One of the artist's favourite pursuits, especially abroad, was exploring the contents of antique shops in search of the rare books, medals and china that he collected. This little picture is a reflection of his fascination with the old and the odd.
Acc. No.NG 1731
MediumOil on canvas
Size20.50 x 41.40 cm (framed: 37.00 x 58.30 x 8.00 cm)
CreditBequest of Alexander Fowler Roberts 1929
Sir William Fettes Douglas (Scottish, 1822 - 1891)
A self-taught painter, William Fettes Douglas worked as a bank clerk in Edinburgh for ten years. He was a keen antiquarian and collector, and his interests in those fields influenced his choice of subject-matter which sometimes included alchemy, astrology and magic. Enormously learned, he was appointed Director of the National Gallery of Scotland in 1877 and five years later, President of the Royal Scottish Academy.
Relating to the study or collection of antiques, particularly from the civilisations of ancient Greece and Rome. It is also used for a person engaged in this work.
Royal Scottish Academy
The Royal Scottish Academy (RSA) was formed in Edinburgh in 1826 by Scottish artists who felt alienated by what they perceived as the elitism of the Royal Institution and its management of contemporary art exhibitions. In 1835, the RSA secured exhibition rights in the Royal Institution building, which had been erected on The Mound by the Board of Manufactures in 1826. The RSA and the Board frequently argued over responsibilities for advanced art education. From 1859, the RSA shared the premises of the new National Gallery of Scotland under the Board’s custody.
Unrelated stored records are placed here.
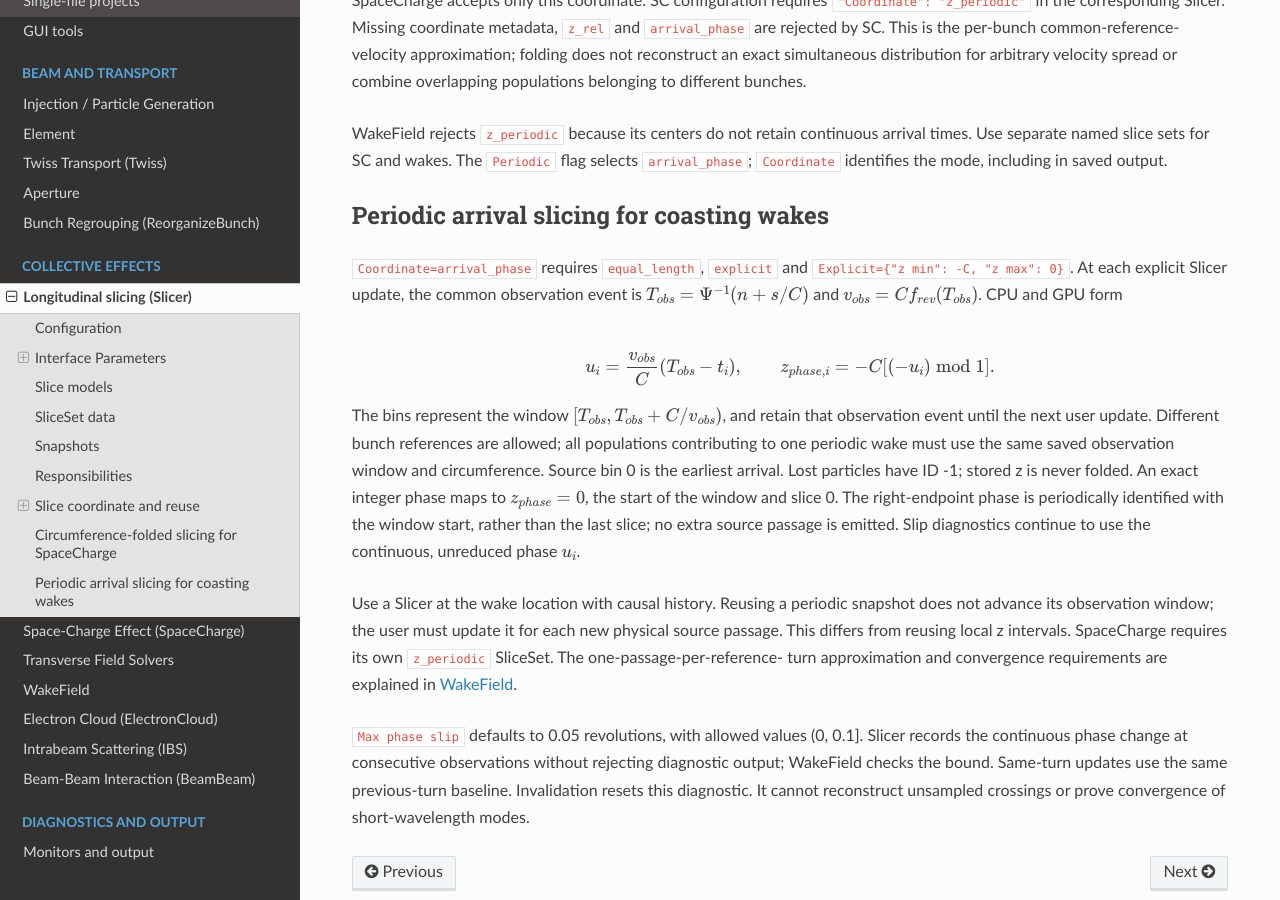
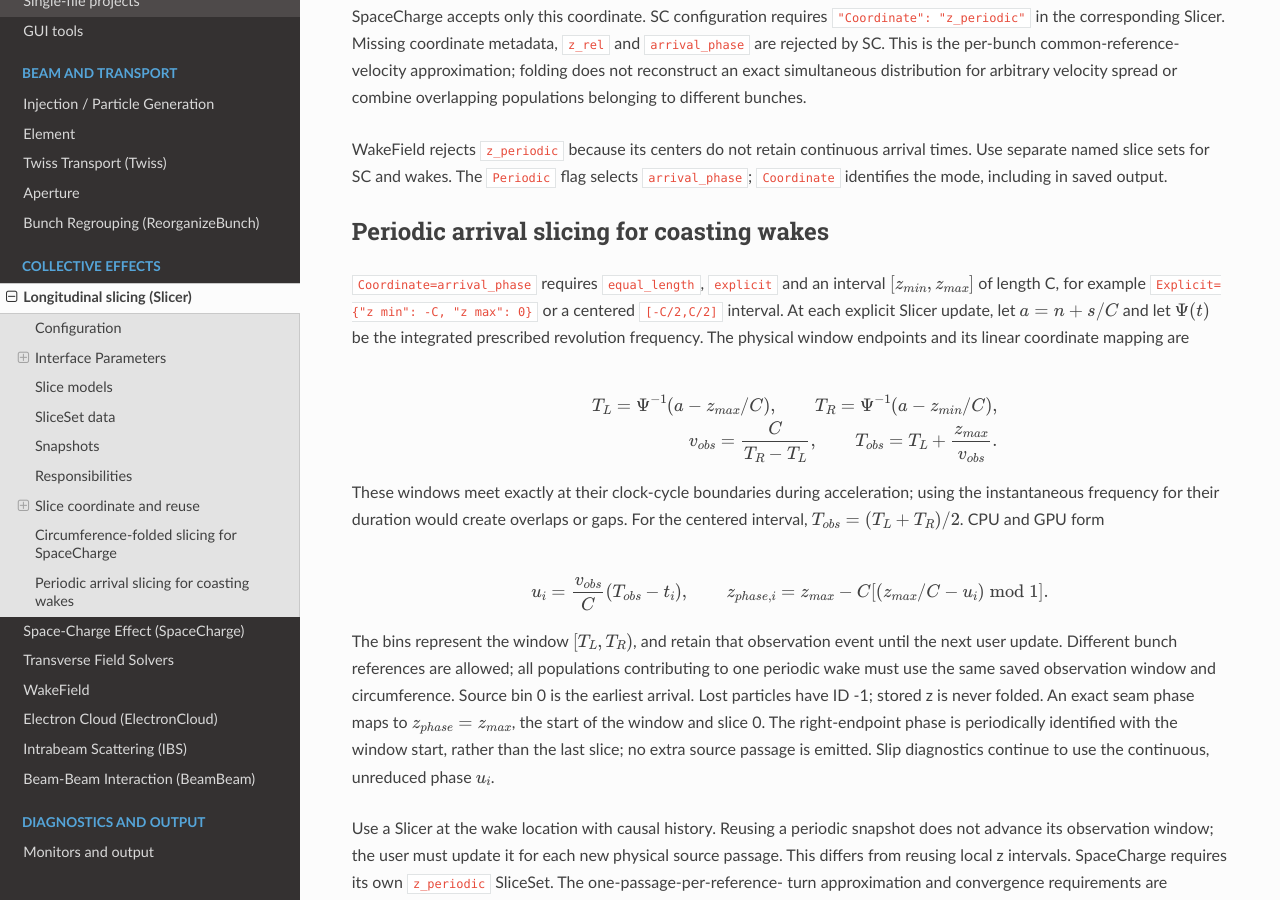
Before and after one commit to changmx/PASS, a Sphinx documentation site: the page built from docs/source/en/slicer.rst, in a window 1280 px wide and 900 px high, scrolled down 7543 px. Built offline with Sphinx 7.4.7 and the Read the Docs theme 3.1.0, drawn with Linux system fonts in a browser that asks for light colours; some of the changed text lies outside the part shown.

Commit message:
fix: fix the errors in the time window during the acceleration process and the RF phase compensation

```diff
--- a/docs/source/en/slicer.rst
+++ b/docs/source/en/slicer.rst
@@ -137,7 +137,7 @@ Common command parameters
      - ``"Periodic"``
      - bool
      - false
-     - Whole-ring arrival-phase projection for coasting WakeField; requires equal_length, explicit [-C,0].
+     - Whole-ring arrival-phase projection for coasting WakeField; requires equal_length and an explicit interval of length C.
    * - ``max_phase_slip``
      - ``"Max phase slip"``
      - float
@@ -452,22 +452,35 @@ the mode, including in saved output.
 Periodic arrival slicing for coasting wakes
 -------------------------------------------
 
-``Coordinate=arrival_phase`` requires ``equal_length``, ``explicit`` and
-``Explicit={"z min": -C, "z max": 0}``. At each explicit Slicer update, the
-common observation event is :math:`T_{obs}=\Psi^{-1}(n+s/C)` and
-:math:`v_{obs}=C f_{rev}(T_{obs})`. CPU and GPU form
+``Coordinate=arrival_phase`` requires ``equal_length``, ``explicit`` and an
+interval :math:`[z_{min},z_{max}]` of length C, for example
+``Explicit={"z min": -C, "z max": 0}`` or a centered ``[-C/2,C/2]`` interval.
+At each explicit Slicer update, let :math:`a=n+s/C` and let
+:math:`\Psi(t)` be the integrated prescribed revolution frequency. The physical
+window endpoints and its linear coordinate mapping are
+
+.. math::
+
+   T_L=\Psi^{-1}(a-z_{max}/C),\qquad T_R=\Psi^{-1}(a-z_{min}/C),
+
+   v_{obs}=\frac{C}{T_R-T_L},\qquad T_{obs}=T_L+\frac{z_{max}}{v_{obs}}.
+
+These windows meet exactly at their clock-cycle boundaries during acceleration;
+using the instantaneous frequency for their duration would create overlaps or
+gaps. For the centered interval, :math:`T_{obs}=(T_L+T_R)/2`.
+CPU and GPU form
 
 .. math::
 
    u_i=\frac{v_{obs}}{C}(T_{obs}-t_i),\qquad
-   z_{phase,i}=-C[(-u_i)\bmod1].
+   z_{phase,i}=z_{max}-C[(z_{max}/C-u_i)\bmod1].
 
-The bins represent the window :math:`[T_{obs},T_{obs}+C/v_{obs})`, and retain
+The bins represent the window :math:`[T_L,T_R)`, and retain
 that observation event until the next user update. Different bunch references
 are allowed; all populations contributing to one periodic wake must use the
 same saved observation window and circumference. Source bin 0 is the earliest
 arrival. Lost particles have ID -1; stored z is never folded.
-An exact integer phase maps to :math:`z_{phase}=0`, the start of the window
+An exact seam phase maps to :math:`z_{phase}=z_{max}`, the start of the window
 and slice 0. The right-endpoint phase is periodically identified with the window
 start, rather than the last slice; no extra source passage is emitted. Slip diagnostics continue to use
 the continuous, unreduced phase :math:`u_i`.
```
Also changed, not shown: docs/source/en/wake_field.rst (+6 -3 lines), docs/source/zh/slicer.rst (+18 -8 lines), docs/source/zh/wake_field.rst (+6 -3 lines), 2 other files.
In 1910, after transferring most of its art collections to the Gallery, the RSA gained exclusive tenancy of the former Royal Institution building, where it continues to hold large-scale annual exhibitions.